** Opening Input records block **

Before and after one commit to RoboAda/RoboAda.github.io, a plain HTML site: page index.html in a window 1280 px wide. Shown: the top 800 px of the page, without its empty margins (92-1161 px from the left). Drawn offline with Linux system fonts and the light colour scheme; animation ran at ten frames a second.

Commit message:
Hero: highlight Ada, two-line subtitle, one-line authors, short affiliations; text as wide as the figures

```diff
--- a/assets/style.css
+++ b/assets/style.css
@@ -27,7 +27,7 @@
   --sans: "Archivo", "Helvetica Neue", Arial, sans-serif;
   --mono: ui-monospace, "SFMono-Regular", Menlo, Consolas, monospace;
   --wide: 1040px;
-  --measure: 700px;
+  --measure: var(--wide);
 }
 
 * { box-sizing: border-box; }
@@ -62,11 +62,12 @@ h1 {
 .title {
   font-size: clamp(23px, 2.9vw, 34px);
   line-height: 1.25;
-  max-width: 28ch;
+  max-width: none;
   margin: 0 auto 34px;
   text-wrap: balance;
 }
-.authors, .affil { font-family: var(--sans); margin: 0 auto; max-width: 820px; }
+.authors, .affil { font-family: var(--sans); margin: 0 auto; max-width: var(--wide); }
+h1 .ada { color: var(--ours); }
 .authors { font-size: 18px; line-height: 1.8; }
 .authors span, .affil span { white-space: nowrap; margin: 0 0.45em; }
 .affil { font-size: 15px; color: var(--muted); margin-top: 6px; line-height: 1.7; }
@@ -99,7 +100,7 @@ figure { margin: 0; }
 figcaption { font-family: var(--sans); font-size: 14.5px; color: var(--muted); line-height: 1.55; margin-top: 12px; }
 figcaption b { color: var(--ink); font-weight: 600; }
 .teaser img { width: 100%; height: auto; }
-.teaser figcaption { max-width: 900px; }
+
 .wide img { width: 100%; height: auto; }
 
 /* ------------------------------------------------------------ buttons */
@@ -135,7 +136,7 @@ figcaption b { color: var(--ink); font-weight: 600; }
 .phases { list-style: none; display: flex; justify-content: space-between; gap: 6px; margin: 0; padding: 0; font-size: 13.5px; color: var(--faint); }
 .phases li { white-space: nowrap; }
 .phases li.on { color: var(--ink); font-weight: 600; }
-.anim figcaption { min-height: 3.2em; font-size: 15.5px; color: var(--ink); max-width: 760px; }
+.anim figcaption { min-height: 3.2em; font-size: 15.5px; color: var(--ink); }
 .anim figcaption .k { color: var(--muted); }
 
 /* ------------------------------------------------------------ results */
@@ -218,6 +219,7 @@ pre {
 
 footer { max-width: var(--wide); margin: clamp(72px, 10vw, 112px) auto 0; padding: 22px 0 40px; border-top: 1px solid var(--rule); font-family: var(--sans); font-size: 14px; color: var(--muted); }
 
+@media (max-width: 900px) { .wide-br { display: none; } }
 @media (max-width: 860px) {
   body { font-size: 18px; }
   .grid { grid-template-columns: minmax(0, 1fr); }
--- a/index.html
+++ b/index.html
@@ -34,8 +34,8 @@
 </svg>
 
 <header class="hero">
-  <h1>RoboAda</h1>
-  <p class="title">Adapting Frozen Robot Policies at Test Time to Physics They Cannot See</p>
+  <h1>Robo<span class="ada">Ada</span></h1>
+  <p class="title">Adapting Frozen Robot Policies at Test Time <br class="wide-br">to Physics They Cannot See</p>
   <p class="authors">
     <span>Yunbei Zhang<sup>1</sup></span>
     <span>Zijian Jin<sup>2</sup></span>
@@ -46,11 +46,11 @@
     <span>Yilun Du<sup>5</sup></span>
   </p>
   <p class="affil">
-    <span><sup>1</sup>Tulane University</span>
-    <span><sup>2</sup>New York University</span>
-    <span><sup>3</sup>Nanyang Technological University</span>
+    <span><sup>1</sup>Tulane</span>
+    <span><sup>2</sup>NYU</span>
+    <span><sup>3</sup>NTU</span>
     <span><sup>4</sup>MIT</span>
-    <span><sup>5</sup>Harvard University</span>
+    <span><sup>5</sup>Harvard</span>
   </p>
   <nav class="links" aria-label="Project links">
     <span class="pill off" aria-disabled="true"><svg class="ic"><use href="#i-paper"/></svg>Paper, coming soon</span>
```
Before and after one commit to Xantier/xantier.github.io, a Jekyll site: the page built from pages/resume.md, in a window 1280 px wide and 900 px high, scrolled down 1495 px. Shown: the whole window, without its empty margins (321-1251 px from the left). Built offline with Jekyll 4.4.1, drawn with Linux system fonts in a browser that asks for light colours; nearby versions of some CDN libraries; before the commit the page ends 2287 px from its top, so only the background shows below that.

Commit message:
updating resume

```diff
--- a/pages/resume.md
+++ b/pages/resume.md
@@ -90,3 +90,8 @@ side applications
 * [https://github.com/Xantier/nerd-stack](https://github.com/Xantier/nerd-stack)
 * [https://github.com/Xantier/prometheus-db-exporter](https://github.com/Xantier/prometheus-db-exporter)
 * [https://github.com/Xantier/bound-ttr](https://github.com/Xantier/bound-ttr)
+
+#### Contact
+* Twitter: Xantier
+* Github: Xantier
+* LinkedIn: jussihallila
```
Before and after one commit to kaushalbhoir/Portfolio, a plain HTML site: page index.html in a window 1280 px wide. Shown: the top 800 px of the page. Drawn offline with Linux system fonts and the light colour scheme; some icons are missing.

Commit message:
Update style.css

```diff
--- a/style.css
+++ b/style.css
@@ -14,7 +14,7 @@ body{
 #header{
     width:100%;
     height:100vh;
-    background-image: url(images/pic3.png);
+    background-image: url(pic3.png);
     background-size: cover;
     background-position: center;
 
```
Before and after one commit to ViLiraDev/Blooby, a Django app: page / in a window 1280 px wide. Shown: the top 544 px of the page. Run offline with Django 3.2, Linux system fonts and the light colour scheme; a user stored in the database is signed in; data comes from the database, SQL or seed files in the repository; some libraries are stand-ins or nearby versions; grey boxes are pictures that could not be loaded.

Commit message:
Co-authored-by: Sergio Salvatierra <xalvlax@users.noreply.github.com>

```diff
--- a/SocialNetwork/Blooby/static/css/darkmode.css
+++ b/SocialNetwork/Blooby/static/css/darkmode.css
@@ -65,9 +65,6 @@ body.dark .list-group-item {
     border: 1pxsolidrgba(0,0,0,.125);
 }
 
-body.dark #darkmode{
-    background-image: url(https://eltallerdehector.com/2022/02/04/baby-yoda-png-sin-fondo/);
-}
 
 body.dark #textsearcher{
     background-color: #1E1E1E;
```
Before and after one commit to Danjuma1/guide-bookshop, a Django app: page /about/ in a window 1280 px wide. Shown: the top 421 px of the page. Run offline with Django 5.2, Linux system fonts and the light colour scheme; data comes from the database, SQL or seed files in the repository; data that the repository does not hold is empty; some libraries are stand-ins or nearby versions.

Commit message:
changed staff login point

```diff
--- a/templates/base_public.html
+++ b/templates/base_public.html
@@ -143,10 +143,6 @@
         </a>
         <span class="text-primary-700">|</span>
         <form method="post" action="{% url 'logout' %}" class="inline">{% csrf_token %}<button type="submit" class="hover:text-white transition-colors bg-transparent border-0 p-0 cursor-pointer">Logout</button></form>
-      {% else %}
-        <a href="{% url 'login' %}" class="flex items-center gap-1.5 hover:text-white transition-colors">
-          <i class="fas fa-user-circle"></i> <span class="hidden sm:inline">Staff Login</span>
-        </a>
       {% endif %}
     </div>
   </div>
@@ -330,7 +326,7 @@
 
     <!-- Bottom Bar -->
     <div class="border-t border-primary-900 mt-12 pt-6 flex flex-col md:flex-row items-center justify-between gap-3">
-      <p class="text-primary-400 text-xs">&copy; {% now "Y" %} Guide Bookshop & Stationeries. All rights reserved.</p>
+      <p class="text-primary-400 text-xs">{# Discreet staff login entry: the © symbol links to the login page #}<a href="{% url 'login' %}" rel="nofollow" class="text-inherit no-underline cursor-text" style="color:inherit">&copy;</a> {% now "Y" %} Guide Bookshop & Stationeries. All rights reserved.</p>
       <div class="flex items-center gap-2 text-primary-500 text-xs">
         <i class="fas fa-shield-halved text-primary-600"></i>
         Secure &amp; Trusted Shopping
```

** Closing Input records block **

Select every line above that contains the word "style", and copy it.

--- a/assets/style.css
+++ b/assets/style.css
 .phases { list-style: none; display: flex; justify-content: space-between; gap: 6px; margin: 0; padding: 0; font-size: 13.5px; color: var(--faint); }
Update style.css
--- a/style.css
+++ b/style.css
+      <p class="text-primary-400 text-xs">{# Discreet staff login entry: the © symbol links to the login page #}<a href="{% url 'login' %}" rel="nofollow" class="text-inherit no-underline cursor-text" style="color:inherit">&copy;</a> {% now "Y" %} Guide Bookshop & Stationeries. All rights reserved.</p>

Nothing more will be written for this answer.